Although the Petroleum Industry Bill (PIB) is said to be making some progress at the National Assembly after being sent in as an executive bill, Buhari specifically declined his assent to the bill after it made the most progress during the 8th Assembly, a development which stakeholder noted was a serious setback for the industry.

Although most civilian presidents, except Goodluck Jonathan, doubled as petroleum ministers, professor emeritus of energy economics, Prof.

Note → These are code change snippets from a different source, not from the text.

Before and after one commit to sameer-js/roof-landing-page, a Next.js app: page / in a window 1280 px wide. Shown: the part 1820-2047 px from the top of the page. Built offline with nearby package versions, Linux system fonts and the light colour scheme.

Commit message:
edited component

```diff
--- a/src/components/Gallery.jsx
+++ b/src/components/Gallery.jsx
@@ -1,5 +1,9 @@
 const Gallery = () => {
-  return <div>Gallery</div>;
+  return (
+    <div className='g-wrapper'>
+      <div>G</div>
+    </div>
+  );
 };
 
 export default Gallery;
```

Wunmi Iledare looking at a cost-benefit analysis of the industry’s output, said there was evidence of declining performance from 2015 to 2019 relative to 2010 to 2015.

He, however, noted that it was uncertain whether a substantive minister other than the president would have moved the industry beyond its current moribund state. 

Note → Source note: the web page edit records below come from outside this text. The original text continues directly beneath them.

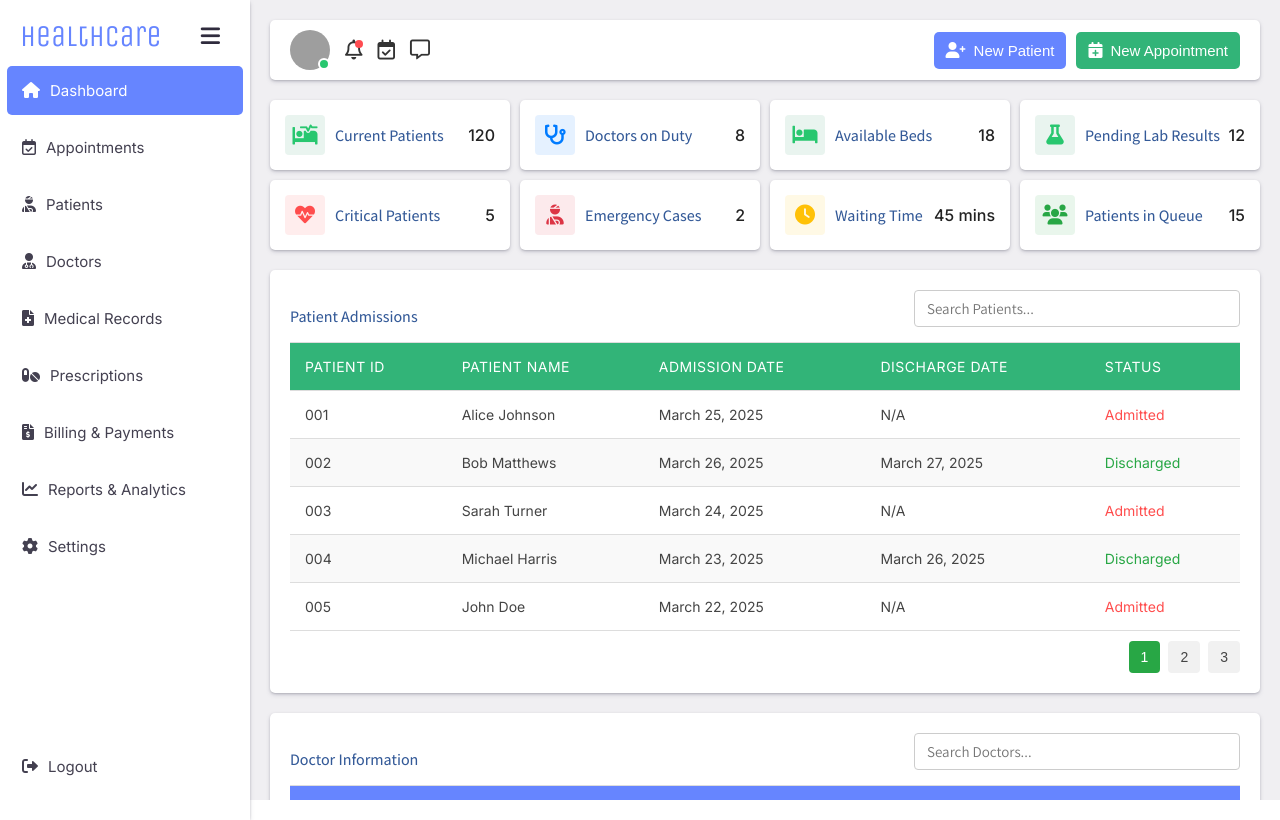
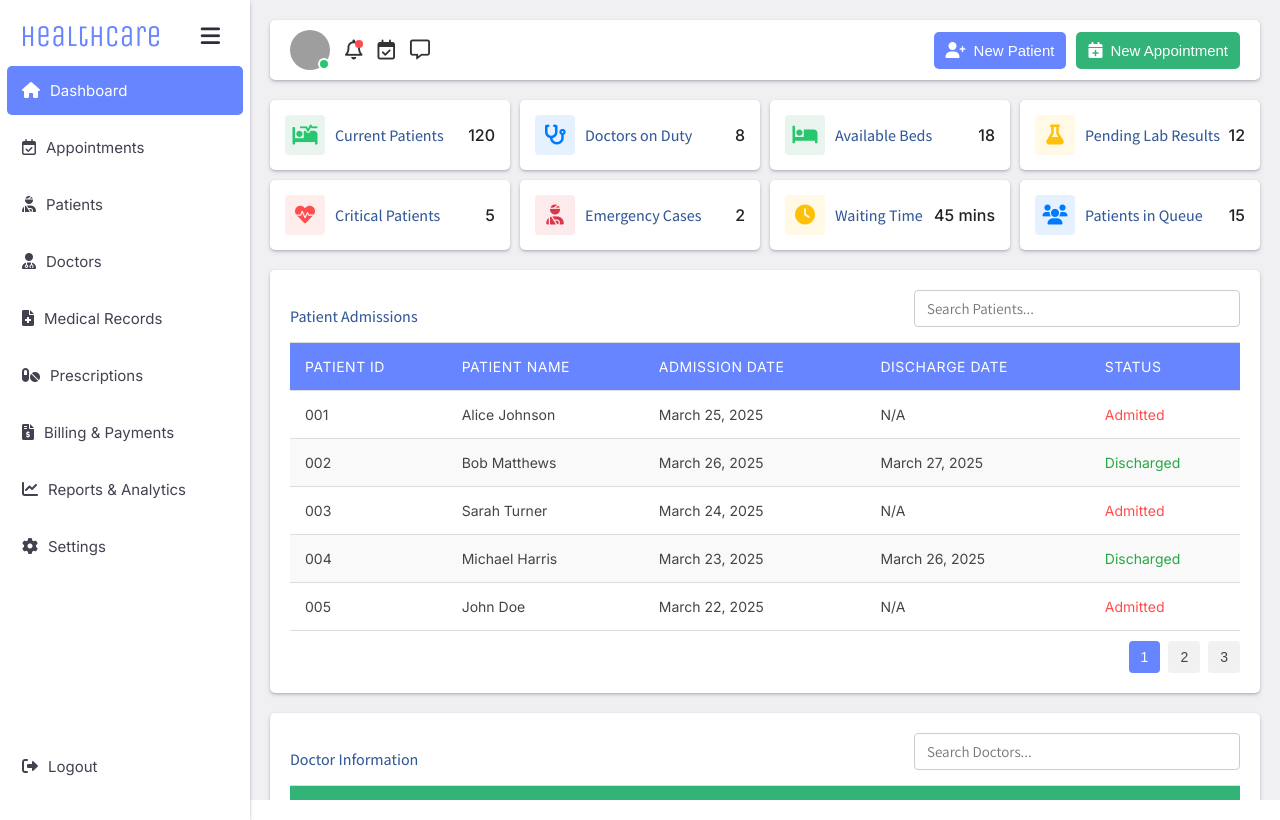
Before and after one commit to joseph-johnson27001/healthcare-dashboard, a Vue app: page / in a window 1280 px wide. Built offline with nearby package versions, Linux system fonts and the light colour scheme; grey boxes are pictures that could not be loaded.

Commit message:
KPI updates

```diff
--- a/src/components/Tables/DoctorLocationTable.vue
+++ b/src/components/Tables/DoctorLocationTable.vue
@@ -163,7 +163,7 @@ td {
 }
 
 th {
-  background: #6685ff;
+  background: rgba(50, 180, 120);
   color: white;
   font-weight: 400;
   text-transform: uppercase;
@@ -214,7 +214,7 @@ tr:hover {
 }
 
 .page-numbers button.active-page {
-  background-color: #6685ff;
+  background: rgba(50, 180, 120);
   color: white;
 }
 
--- a/src/components/Tables/PatientAdmissionTable.vue
+++ b/src/components/Tables/PatientAdmissionTable.vue
@@ -166,7 +166,7 @@ td {
 }
 
 th {
-  background: rgba(50, 180, 120);
+  background: #6685ff;
   color: white;
   font-weight: 400;
   text-transform: uppercase;
@@ -217,7 +217,7 @@ tr:hover {
 }
 
 .page-numbers button.active-page {
-  background-color: #28a745;
+  background: #6685ff;
   color: white;
 }
 
--- a/src/views/DashboardPage.vue
+++ b/src/views/DashboardPage.vue
@@ -64,6 +64,8 @@ export default {
           icon: "fas fa-flask",
           name: "Pending Lab Results",
           value: "12",
+          iconColor: "#ffc107",
+          iconContainerColor: "rgba(255, 193, 7, 0.1)",
         },
         {
           icon: "fas fa-heartbeat",
@@ -90,8 +92,8 @@ export default {
           icon: "fas fa-users",
           name: "Patients in Queue",
           value: "15",
-          iconColor: "#28a745",
-          iconContainerColor: "rgba(40, 167, 69, 0.1)",
+          iconColor: "#007bff",
+          iconContainerColor: "rgba(0, 123, 255, 0.1)",
         },
       ],
       patients: [
```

“Why? I have not seen any minister today in the non-oil sector, who has done anything extraordinary, or made any major stride in value creation without tactically second-guessing himself in a seemingly micro, or over the shoulder management manner of surrogates of the presidency,” Iledare said.

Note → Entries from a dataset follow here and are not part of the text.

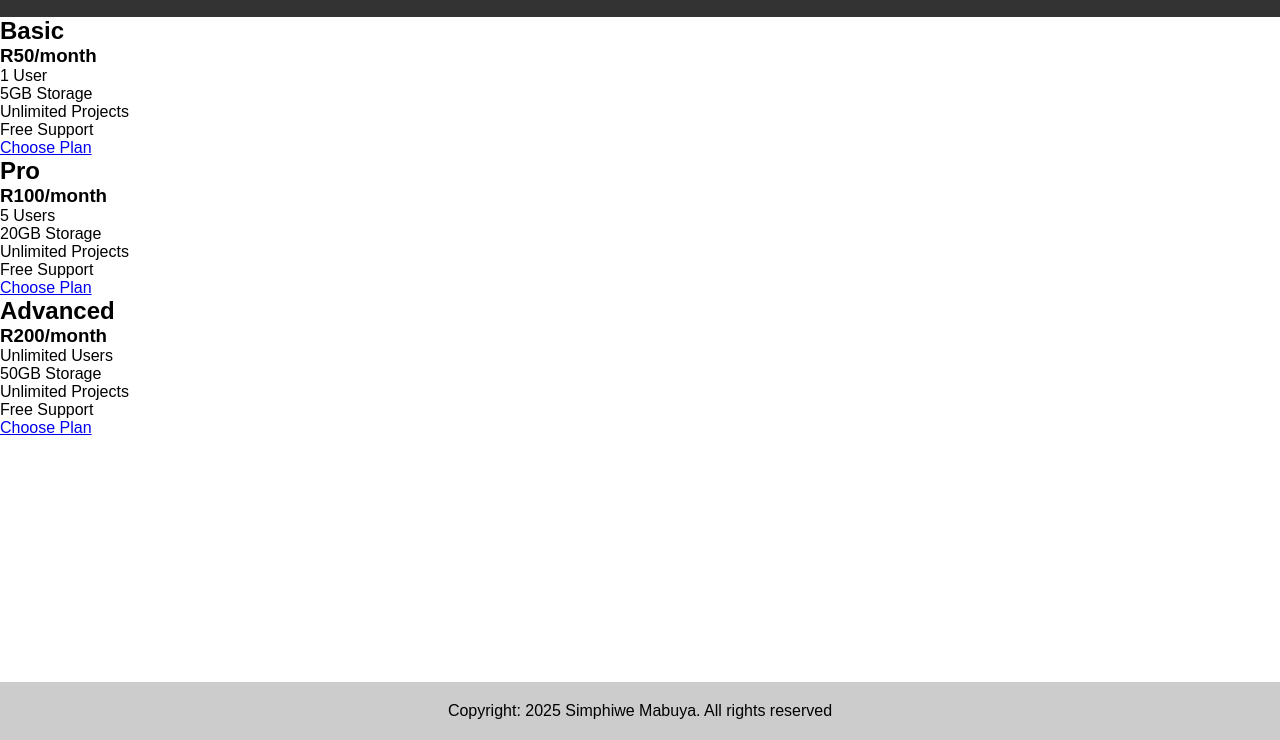
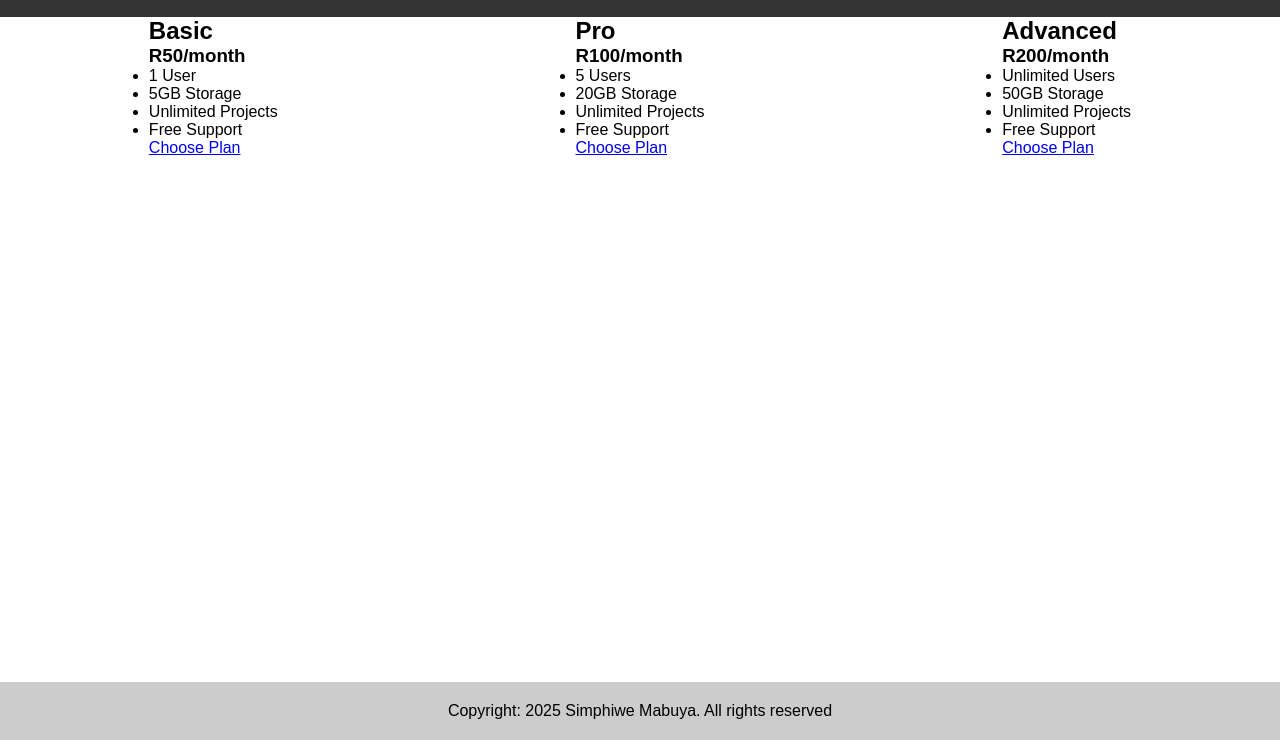
Before and after one commit to Simphiwe-Mabuya/landing-page, a plain HTML site: page index.html in a window 1280 px wide. Shown: the part 60-800 px from the top of the page. Drawn offline with Linux system fonts and the light colour scheme.

Commit message:
Added a price-table rule: gave it a display: flex

```diff
--- a/style.css
+++ b/style.css
@@ -38,6 +38,11 @@ nav a {
     text-decoration: none;
 }
 
+.pricing-table {
+    display: flex;
+    justify-content: space-around;
+    flex-wrap: wrap;
+}
 
 footer {
     background-color: #ccc;
```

According to him, having a technocrat as petroleum minister perhaps would have been more of the right thing to do under the circumstances that we’ve found ourselves, but the empirical evidence is not very supportive of the plausibility of expectations. 

Iledare, who noted that the oil sector remained very critical to the country’s economy, added that the enormous duties of the minister of petroleum in the Petroleum Act, in comparison with the duties of the presidency has potential for negative unintended consequences. 

For the Chief Executive Officer (CEO) of International Energy Services Limited, Dr. Diran Fawibe, oil and gas projects hovering around N160 billion, which would have seen the light of the day (if the sector had performed better) have remained elusive in the country.
Fawibe also sees the inability to pass the PIB, as a critical issue that the current administration has failed to urgently address, especially as investments for fossil fuel faces strict competition from across the world.
He further noted that while oil companies, including the indigenous organisations were eager to invest and make strides in the industry, the sector remained uncertain, especially the fiscal outlook of the industry.

The CEO said the country’s gas resources have also not been harnessed as they ought to, adding that while the downstream has been deregulated, the segment remained unclear to stakeholders and the public.
He also mentioned the need to rehabilitate the refineries, adding that the country plays too much politics that undermine the development of the sector.
Fawibe, who stressed that some programmes of the administration were laudable, especially the deregulation of the downstream sector, drive towards gas development, the rollout of Autogas and others, but added that these initiatives could be better.
Principal Partner at Nextier, Patrick Okigbo, who was recently appointed a senior fellow at Harvard University, noted that the problem rocking the sector was not on the technocratic status of the minister.  

“Don’t get me wrong; such a technical ministry (as the many others) should be headed by technocrats. However, you would recall that we have always had technocrats leading the ministries. The problem there is the government’s lack of will to solve the problem. By the way, most of the technical solutions are known, but again, the government misconstrues technical or economic problems for political problems,” Okigbo said. 

He noted that the first thing that must be done to get the sector back on track is to pass the PIB, adding that doing so would eliminate uncertainty in the sector and open it up for investments.